Exercise: What you output should match the data below exactly.

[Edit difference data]
Content starts
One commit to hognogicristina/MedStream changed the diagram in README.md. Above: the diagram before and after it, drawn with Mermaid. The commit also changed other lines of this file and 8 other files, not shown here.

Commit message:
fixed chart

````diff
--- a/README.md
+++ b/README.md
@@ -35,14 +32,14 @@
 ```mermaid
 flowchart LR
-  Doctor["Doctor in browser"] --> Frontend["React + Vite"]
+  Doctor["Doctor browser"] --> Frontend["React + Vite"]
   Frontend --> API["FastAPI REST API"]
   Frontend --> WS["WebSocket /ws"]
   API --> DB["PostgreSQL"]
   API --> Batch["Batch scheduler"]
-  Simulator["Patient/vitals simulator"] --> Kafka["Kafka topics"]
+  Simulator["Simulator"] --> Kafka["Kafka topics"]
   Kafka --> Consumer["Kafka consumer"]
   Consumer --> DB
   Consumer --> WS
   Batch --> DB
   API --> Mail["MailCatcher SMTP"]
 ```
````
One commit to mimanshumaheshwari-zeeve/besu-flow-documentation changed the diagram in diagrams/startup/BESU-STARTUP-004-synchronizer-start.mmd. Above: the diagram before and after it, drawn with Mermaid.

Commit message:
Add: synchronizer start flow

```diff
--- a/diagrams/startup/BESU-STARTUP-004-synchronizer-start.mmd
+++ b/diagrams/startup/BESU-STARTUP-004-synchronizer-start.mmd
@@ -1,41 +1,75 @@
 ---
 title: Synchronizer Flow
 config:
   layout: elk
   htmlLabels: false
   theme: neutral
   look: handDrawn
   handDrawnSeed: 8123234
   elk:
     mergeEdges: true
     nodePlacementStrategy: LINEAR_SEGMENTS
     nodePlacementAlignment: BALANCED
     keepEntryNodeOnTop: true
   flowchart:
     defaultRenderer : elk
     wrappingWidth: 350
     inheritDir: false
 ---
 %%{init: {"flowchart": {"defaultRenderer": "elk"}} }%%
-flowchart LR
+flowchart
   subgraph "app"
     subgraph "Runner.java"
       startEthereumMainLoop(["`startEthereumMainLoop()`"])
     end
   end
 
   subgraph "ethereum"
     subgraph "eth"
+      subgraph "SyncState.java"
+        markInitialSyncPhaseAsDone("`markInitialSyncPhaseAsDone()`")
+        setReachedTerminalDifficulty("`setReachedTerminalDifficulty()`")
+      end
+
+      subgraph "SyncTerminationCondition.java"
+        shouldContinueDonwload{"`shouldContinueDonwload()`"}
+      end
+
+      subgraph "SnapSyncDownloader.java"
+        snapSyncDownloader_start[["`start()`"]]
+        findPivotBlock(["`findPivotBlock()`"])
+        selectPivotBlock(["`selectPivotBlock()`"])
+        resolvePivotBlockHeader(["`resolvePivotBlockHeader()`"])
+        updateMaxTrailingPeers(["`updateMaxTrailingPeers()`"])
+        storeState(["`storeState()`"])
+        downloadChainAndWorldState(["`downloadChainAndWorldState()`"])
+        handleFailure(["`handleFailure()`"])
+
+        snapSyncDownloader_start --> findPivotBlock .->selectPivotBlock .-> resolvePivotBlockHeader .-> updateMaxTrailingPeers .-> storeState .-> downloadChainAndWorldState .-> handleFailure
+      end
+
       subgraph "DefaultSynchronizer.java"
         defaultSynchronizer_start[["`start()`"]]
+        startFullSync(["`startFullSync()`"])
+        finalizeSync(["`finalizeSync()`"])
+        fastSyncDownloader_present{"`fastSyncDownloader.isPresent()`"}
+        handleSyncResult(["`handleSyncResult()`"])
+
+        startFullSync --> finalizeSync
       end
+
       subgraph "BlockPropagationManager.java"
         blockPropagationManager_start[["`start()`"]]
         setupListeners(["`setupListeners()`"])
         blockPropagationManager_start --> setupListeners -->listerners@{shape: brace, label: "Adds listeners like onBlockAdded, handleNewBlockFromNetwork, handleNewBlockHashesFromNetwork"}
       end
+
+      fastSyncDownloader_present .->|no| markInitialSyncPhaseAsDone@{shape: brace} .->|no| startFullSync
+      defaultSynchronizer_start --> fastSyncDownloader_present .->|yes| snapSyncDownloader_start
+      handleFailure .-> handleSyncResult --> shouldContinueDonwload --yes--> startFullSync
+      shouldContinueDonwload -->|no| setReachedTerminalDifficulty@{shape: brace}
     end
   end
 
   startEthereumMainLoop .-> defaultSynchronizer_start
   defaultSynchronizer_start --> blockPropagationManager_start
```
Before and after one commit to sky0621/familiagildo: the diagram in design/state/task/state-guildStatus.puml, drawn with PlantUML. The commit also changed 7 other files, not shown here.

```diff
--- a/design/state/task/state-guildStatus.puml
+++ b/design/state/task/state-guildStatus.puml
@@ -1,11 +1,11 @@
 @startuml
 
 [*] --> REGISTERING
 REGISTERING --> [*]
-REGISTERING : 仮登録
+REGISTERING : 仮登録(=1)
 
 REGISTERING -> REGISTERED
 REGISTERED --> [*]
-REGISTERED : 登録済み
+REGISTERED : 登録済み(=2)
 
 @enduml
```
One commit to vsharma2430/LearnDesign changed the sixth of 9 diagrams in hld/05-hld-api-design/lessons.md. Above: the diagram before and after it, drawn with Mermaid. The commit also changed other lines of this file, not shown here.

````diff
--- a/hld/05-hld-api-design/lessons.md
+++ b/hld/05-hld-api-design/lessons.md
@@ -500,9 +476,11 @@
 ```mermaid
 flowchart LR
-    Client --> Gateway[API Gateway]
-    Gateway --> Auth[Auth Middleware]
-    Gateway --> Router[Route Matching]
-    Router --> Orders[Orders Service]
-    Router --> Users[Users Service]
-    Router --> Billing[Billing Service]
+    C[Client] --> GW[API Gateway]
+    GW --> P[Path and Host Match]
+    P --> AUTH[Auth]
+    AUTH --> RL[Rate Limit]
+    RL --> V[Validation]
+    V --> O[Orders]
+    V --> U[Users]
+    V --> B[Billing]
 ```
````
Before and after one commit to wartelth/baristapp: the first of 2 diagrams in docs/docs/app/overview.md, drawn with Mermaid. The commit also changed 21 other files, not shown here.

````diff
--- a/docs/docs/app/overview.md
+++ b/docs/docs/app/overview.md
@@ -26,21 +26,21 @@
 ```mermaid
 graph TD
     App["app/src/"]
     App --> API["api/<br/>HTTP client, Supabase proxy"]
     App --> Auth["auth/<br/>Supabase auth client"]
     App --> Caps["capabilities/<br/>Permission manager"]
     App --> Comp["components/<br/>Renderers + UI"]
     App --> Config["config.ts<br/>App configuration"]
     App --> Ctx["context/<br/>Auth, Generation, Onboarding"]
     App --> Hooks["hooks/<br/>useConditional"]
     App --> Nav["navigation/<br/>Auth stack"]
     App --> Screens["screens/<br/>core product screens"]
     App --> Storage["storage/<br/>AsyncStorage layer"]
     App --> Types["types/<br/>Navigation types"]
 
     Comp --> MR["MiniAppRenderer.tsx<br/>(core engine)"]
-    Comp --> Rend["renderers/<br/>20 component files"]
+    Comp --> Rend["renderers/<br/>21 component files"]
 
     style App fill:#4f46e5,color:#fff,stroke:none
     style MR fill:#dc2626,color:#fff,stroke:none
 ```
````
Content ends
Answer to the problem:
One commit to hognogicristina/MedStream changed the diagram in README.md. Above: the diagram before and after it, drawn with Mermaid. The commit also changed other lines of this file and 8 other files, not shown here.

Commit message:
fixed chart

````diff
--- a/README.md
+++ b/README.md
@@ -35,14 +32,14 @@
 ```mermaid
 flowchart LR
-  Doctor["Doctor in browser"] --> Frontend["React + Vite"]
+  Doctor["Doctor browser"] --> Frontend["React + Vite"]
   Frontend --> API["FastAPI REST API"]
   Frontend --> WS["WebSocket /ws"]
   API --> DB["PostgreSQL"]
   API --> Batch["Batch scheduler"]
-  Simulator["Patient/vitals simulator"] --> Kafka["Kafka topics"]
+  Simulator["Simulator"] --> Kafka["Kafka topics"]
   Kafka --> Consumer["Kafka consumer"]
   Consumer --> DB
   Consumer --> WS
   Batch --> DB
   API --> Mail["MailCatcher SMTP"]
 ```
````
One commit to mimanshumaheshwari-zeeve/besu-flow-documentation changed the diagram in diagrams/startup/BESU-STARTUP-004-synchronizer-start.mmd. Above: the diagram before and after it, drawn with Mermaid.

Commit message:
Add: synchronizer start flow

```diff
--- a/diagrams/startup/BESU-STARTUP-004-synchronizer-start.mmd
+++ b/diagrams/startup/BESU-STARTUP-004-synchronizer-start.mmd
@@ -1,41 +1,75 @@
 ---
 title: Synchronizer Flow
 config:
   layout: elk
   htmlLabels: false
   theme: neutral
   look: handDrawn
   handDrawnSeed: 8123234
   elk:
     mergeEdges: true
     nodePlacementStrategy: LINEAR_SEGMENTS
     nodePlacementAlignment: BALANCED
     keepEntryNodeOnTop: true
   flowchart:
     defaultRenderer : elk
     wrappingWidth: 350
     inheritDir: false
 ---
 %%{init: {"flowchart": {"defaultRenderer": "elk"}} }%%
-flowchart LR
+flowchart
   subgraph "app"
     subgraph "Runner.java"
       startEthereumMainLoop(["`startEthereumMainLoop()`"])
     end
   end
 
   subgraph "ethereum"
     subgraph "eth"
+      subgraph "SyncState.java"
+        markInitialSyncPhaseAsDone("`markInitialSyncPhaseAsDone()`")
+        setReachedTerminalDifficulty("`setReachedTerminalDifficulty()`")
+      end
+
+      subgraph "SyncTerminationCondition.java"
+        shouldContinueDonwload{"`shouldContinueDonwload()`"}
+      end
+
+      subgraph "SnapSyncDownloader.java"
+        snapSyncDownloader_start[["`start()`"]]
+        findPivotBlock(["`findPivotBlock()`"])
+        selectPivotBlock(["`selectPivotBlock()`"])
+        resolvePivotBlockHeader(["`resolvePivotBlockHeader()`"])
+        updateMaxTrailingPeers(["`updateMaxTrailingPeers()`"])
+        storeState(["`storeState()`"])
+        downloadChainAndWorldState(["`downloadChainAndWorldState()`"])
+        handleFailure(["`handleFailure()`"])
+
+        snapSyncDownloader_start --> findPivotBlock .->selectPivotBlock .-> resolvePivotBlockHeader .-> updateMaxTrailingPeers .-> storeState .-> downloadChainAndWorldState .-> handleFailure
+      end
+
       subgraph "DefaultSynchronizer.java"
         defaultSynchronizer_start[["`start()`"]]
+        startFullSync(["`startFullSync()`"])
+        finalizeSync(["`finalizeSync()`"])
+        fastSyncDownloader_present{"`fastSyncDownloader.isPresent()`"}
+        handleSyncResult(["`handleSyncResult()`"])
+
+        startFullSync --> finalizeSync
       end
+
       subgraph "BlockPropagationManager.java"
         blockPropagationManager_start[["`start()`"]]
         setupListeners(["`setupListeners()`"])
         blockPropagationManager_start --> setupListeners -->listerners@{shape: brace, label: "Adds listeners like onBlockAdded, handleNewBlockFromNetwork, handleNewBlockHashesFromNetwork"}
       end
+
+      fastSyncDownloader_present .->|no| markInitialSyncPhaseAsDone@{shape: brace} .->|no| startFullSync
+      defaultSynchronizer_start --> fastSyncDownloader_present .->|yes| snapSyncDownloader_start
+      handleFailure .-> handleSyncResult --> shouldContinueDonwload --yes--> startFullSync
+      shouldContinueDonwload -->|no| setReachedTerminalDifficulty@{shape: brace}
     end
   end
 
   startEthereumMainLoop .-> defaultSynchronizer_start
   defaultSynchronizer_start --> blockPropagationManager_start
```
Before and after one commit to sky0621/familiagildo: the diagram in design/state/task/state-guildStatus.puml, drawn with PlantUML. The commit also changed 7 other files, not shown here.

```diff
--- a/design/state/task/state-guildStatus.puml
+++ b/design/state/task/state-guildStatus.puml
@@ -1,11 +1,11 @@
 @startuml
 
 [*] --> REGISTERING
 REGISTERING --> [*]
-REGISTERING : 仮登録
+REGISTERING : 仮登録(=1)
 
 REGISTERING -> REGISTERED
 REGISTERED --> [*]
-REGISTERED : 登録済み
+REGISTERED : 登録済み(=2)
 
 @enduml
```
One commit to vsharma2430/LearnDesign changed the sixth of 9 diagrams in hld/05-hld-api-design/lessons.md. Above: the diagram before and after it, drawn with Mermaid. The commit also changed other lines of this file, not shown here.

````diff
--- a/hld/05-hld-api-design/lessons.md
+++ b/hld/05-hld-api-design/lessons.md
@@ -500,9 +476,11 @@
 ```mermaid
 flowchart LR
-    Client --> Gateway[API Gateway]
-    Gateway --> Auth[Auth Middleware]
-    Gateway --> Router[Route Matching]
-    Router --> Orders[Orders Service]
-    Router --> Users[Users Service]
-    Router --> Billing[Billing Service]
+    C[Client] --> GW[API Gateway]
+    GW --> P[Path and Host Match]
+    P --> AUTH[Auth]
+    AUTH --> RL[Rate Limit]
+    RL --> V[Validation]
+    V --> O[Orders]
+    V --> U[Users]
+    V --> B[Billing]
 ```
````
Before and after one commit to wartelth/baristapp: the first of 2 diagrams in docs/docs/app/overview.md, drawn with Mermaid. The commit also changed 21 other files, not shown here.

````diff
--- a/docs/docs/app/overview.md
+++ b/docs/docs/app/overview.md
@@ -26,21 +26,21 @@
 ```mermaid
 graph TD
     App["app/src/"]
     App --> API["api/<br/>HTTP client, Supabase proxy"]
     App --> Auth["auth/<br/>Supabase auth client"]
     App --> Caps["capabilities/<br/>Permission manager"]
     App --> Comp["components/<br/>Renderers + UI"]
     App --> Config["config.ts<br/>App configuration"]
     App --> Ctx["context/<br/>Auth, Generation, Onboarding"]
     App --> Hooks["hooks/<br/>useConditional"]
     App --> Nav["navigation/<br/>Auth stack"]
     App --> Screens["screens/<br/>core product screens"]
     App --> Storage["storage/<br/>AsyncStorage layer"]
     App --> Types["types/<br/>Navigation types"]
 
     Comp --> MR["MiniAppRenderer.tsx<br/>(core engine)"]
-    Comp --> Rend["renderers/<br/>20 component files"]
+    Comp --> Rend["renderers/<br/>21 component files"]
 
     style App fill:#4f46e5,color:#fff,stroke:none
     style MR fill:#dc2626,color:#fff,stroke:none
 ```
````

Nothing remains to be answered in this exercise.